If contractor and sub-contractor services are retained, then the site employer must apprise them of the overall site safety and health plan ([1910.120(b)(1)(iv)]). This must include information on any potential fire, explosion, health or other safety hazards of the hazardous waste operation that have been identified by the employer. Each contractor/sub-contractor, however, is in addition, responsible for compliance with all safety and health protection requirements for their employees. In terms of the overall site safety and health plan, documentation may appear in a range of formats. In general, a site plan organized as a single document, with component subsections/appendices covering all tasks, operations, and contractors, may promote use efficiency; enhance completeness, clarity, and coordination among all affected parties; and facilitate compliance inspection.

Third, regarding training and medical fitness, you questioned whether documentation must always be available onsite for employees, or if it is adequate for an employer to provide this information to the (OSHA) inspector within a reasonable time period. You further posed a "reasonable time" definition of several days. Under separate rule, 1910.1020, "Access to employee exposure and medical records," OSHA has made several timeframe clarifications. For an employee or designated representative Section (e)(1), "Access to Records, General," states that the employer shall ensure that access is provided to records in a reasonable time, place, and manner, but in no event later than fifteen (15) days after the request for access is made. For OSHA inspection access, however, Section (e)(3) states that each employer must assure immediate access to employee exposure and medical records, and to analyses using exposure or medical records. Although training records are not specifically referenced, this timeframe guidance is also relevant. At the discretion of the OSHA Area Director, adequate flexibility to accommodate alternative management configurations may be made on a case specific basis.

I hope this information is helpful.   The final rulemaking governing Hazardous Waste Site Operations and Emergency Response Activities, is undergoing final OSHA review, with promulgated planned within the next several months. This final rule will be effective one year after promulgation, replacing the interim rule 1910.120.   If I can be of further assistance please let me know.

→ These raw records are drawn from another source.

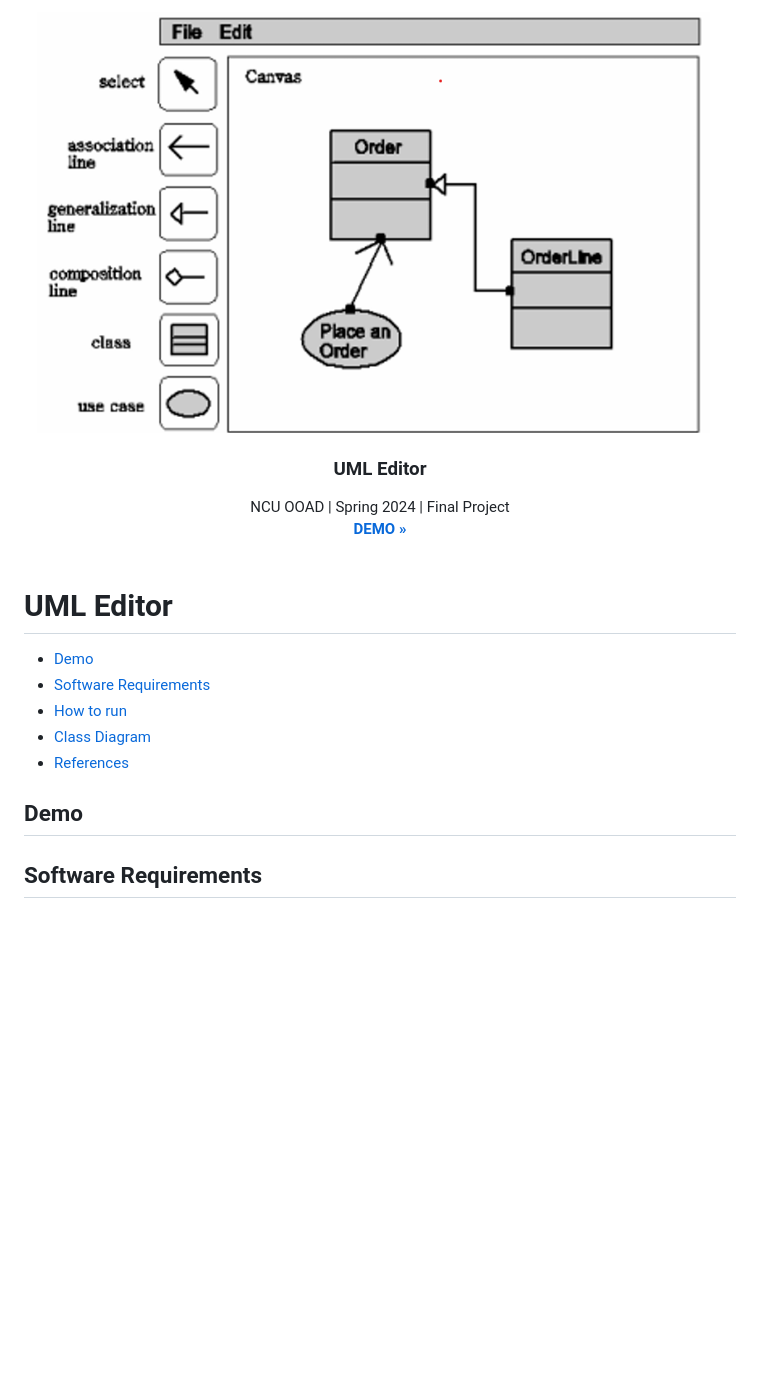
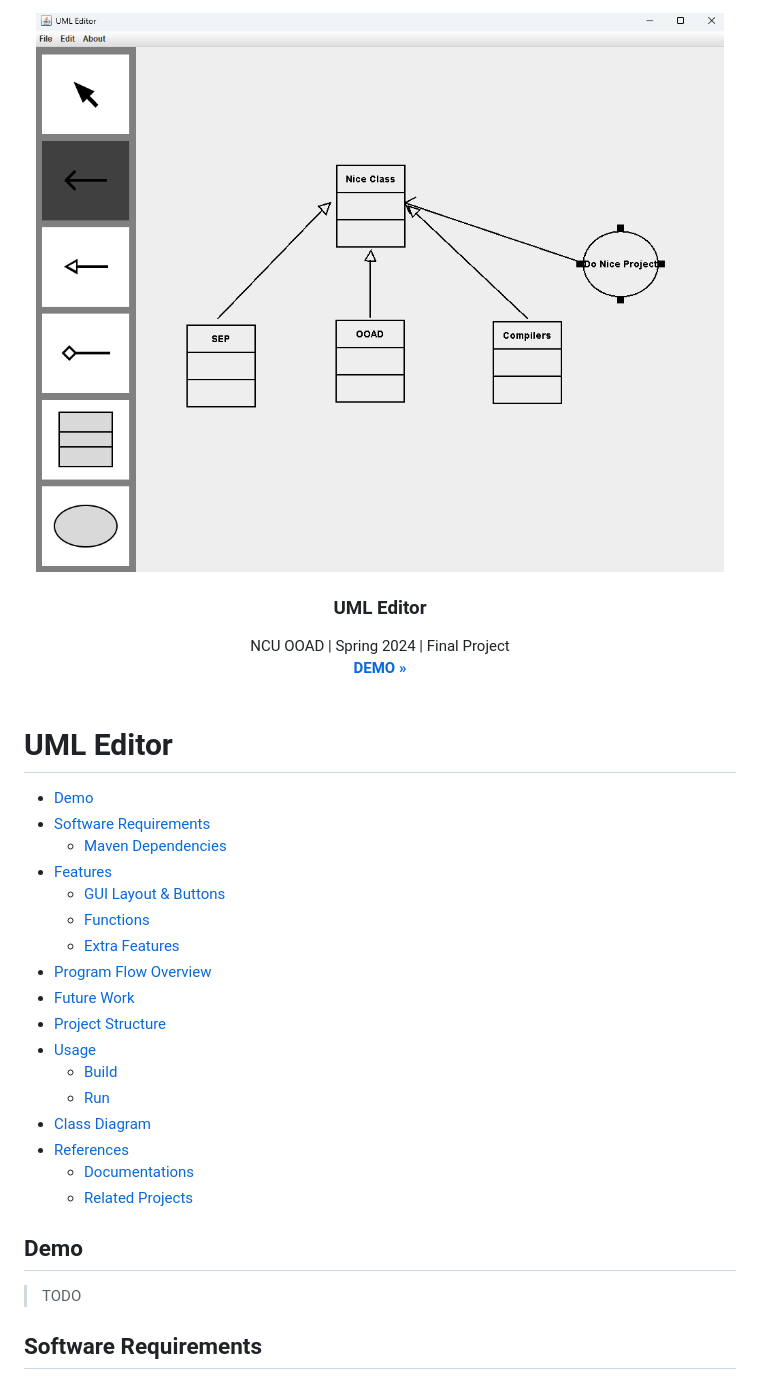
Before and after one commit to xxrjun/uml-editor, a Markdown page: README.md, the part around the change printed below. Rendered like a GitHub page; pictures changed too: assets/banner.png; blank space fills up the shorter version.

```diff
--- a/README.md
+++ b/README.md
@@ -2,7 +2,7 @@
 <br />
 <div align="center">
   <a href="https://github.com/xxrjun/uml-editor">
-    <img src="./assets/banner.png" alt="Logo" width="800">
+    <img src="assets/banner.png" alt="Logo" width="800">
   </a>
 
 <h3 align="center">UML Editor</h3>
@@ -21,11 +21,25 @@
 
 - [Demo](#demo)
 - [Software Requirements](#software-requirements)
-- [How to run](#how-to-run)
+  - [Maven Dependencies](#maven-dependencies)
+- [Features](#features)
+  - [GUI Layout \& Buttons](#gui-layout--buttons)
+  - [Functions](#functions)
+  - [Extra Features](#extra-features)
+- [Program Flow Overview](#program-flow-overview)
+- [Future Work](#future-work)
+- [Project Structure](#project-structure)
+- [Usage](#usage)
+  - [Build](#build)
+  - [Run](#run)
 - [Class Diagram](#class-diagram)
 - [References](#references)
+  - [Documentations](#documentations)
+  - [Related Projects](#related-projects)
 
 ## Demo
+
+> TODO
 
 ## Software Requirements
 
```
Also changed, not shown: other parts of README.md (+48 -10 lines), assets/banner_origin.png (added), 13 other files.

[This document was edited on 1/17/03 to strike information that no longer reflects current OSHA policy.]


Thomas J. Shepich, Director
[Directorate of Enforcement Programs]